(Records from a collection)
[Start of Attachment]
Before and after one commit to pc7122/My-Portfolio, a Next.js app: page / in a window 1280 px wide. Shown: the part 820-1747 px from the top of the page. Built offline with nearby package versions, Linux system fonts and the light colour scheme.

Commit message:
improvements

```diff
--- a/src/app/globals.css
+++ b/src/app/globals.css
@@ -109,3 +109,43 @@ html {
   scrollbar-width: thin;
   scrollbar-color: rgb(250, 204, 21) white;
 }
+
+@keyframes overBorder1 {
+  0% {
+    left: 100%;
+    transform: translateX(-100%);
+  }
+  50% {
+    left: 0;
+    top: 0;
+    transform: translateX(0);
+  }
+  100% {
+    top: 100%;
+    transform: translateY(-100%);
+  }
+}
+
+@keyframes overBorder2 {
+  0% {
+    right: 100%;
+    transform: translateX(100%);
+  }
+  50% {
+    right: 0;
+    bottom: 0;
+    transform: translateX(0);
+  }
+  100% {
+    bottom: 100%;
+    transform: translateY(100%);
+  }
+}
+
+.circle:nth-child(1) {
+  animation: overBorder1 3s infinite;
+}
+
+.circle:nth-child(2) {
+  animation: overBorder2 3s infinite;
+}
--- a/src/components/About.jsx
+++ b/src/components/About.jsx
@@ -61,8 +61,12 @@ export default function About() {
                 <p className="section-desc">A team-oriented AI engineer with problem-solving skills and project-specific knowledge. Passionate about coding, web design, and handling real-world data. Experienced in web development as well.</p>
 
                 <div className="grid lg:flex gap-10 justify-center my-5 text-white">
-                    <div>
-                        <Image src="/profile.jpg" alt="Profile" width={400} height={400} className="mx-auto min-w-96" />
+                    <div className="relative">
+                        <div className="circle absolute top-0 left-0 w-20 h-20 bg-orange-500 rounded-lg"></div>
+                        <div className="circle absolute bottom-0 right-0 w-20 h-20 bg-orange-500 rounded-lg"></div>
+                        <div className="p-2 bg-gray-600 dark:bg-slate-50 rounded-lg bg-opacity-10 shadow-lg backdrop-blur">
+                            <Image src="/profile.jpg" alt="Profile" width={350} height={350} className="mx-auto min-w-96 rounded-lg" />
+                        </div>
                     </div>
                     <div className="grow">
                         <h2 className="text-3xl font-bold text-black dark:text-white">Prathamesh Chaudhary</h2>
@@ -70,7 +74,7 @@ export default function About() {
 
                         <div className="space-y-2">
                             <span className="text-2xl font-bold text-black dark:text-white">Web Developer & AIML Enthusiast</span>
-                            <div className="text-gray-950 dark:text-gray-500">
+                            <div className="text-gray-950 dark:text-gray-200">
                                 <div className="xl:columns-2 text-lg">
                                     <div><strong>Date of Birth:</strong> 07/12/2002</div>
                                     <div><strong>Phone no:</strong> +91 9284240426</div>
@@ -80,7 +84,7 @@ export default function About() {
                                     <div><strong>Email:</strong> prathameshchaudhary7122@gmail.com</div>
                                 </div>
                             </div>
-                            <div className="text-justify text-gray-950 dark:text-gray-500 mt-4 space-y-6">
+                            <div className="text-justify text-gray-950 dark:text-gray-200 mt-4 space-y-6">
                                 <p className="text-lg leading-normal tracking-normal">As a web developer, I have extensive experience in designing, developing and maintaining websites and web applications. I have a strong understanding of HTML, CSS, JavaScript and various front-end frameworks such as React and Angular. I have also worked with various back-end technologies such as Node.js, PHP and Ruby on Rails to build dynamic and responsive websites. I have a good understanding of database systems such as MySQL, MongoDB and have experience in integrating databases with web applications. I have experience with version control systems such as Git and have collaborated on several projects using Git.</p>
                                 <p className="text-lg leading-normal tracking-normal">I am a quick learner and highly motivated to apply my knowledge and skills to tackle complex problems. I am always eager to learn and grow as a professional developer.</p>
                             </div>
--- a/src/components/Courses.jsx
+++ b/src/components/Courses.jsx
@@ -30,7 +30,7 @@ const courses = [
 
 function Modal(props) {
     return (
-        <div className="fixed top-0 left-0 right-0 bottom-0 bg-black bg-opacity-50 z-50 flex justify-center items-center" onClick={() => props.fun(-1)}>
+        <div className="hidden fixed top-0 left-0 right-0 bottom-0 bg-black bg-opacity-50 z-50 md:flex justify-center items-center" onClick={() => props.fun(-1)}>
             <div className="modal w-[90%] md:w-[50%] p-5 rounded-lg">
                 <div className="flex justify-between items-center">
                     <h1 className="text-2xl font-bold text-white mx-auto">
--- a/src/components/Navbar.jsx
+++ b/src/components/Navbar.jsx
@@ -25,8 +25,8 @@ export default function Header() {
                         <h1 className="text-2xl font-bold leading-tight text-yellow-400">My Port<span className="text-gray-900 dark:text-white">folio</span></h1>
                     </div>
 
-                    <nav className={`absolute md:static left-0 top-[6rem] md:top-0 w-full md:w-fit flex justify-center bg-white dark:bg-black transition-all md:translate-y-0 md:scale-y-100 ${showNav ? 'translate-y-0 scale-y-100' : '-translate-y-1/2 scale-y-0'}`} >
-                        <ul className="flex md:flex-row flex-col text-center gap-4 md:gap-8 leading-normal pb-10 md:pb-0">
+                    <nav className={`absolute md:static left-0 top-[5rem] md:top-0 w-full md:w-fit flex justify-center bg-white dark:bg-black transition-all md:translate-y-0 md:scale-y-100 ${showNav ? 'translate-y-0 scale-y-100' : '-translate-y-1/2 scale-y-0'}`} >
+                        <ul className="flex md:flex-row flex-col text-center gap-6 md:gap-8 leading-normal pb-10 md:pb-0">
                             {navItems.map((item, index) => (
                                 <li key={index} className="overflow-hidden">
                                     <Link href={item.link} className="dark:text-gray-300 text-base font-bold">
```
[End of Attachment]
The problem:
Please determine the number of lines in the records above that include the string "transform", and answer with that number only.

Exercise response:
6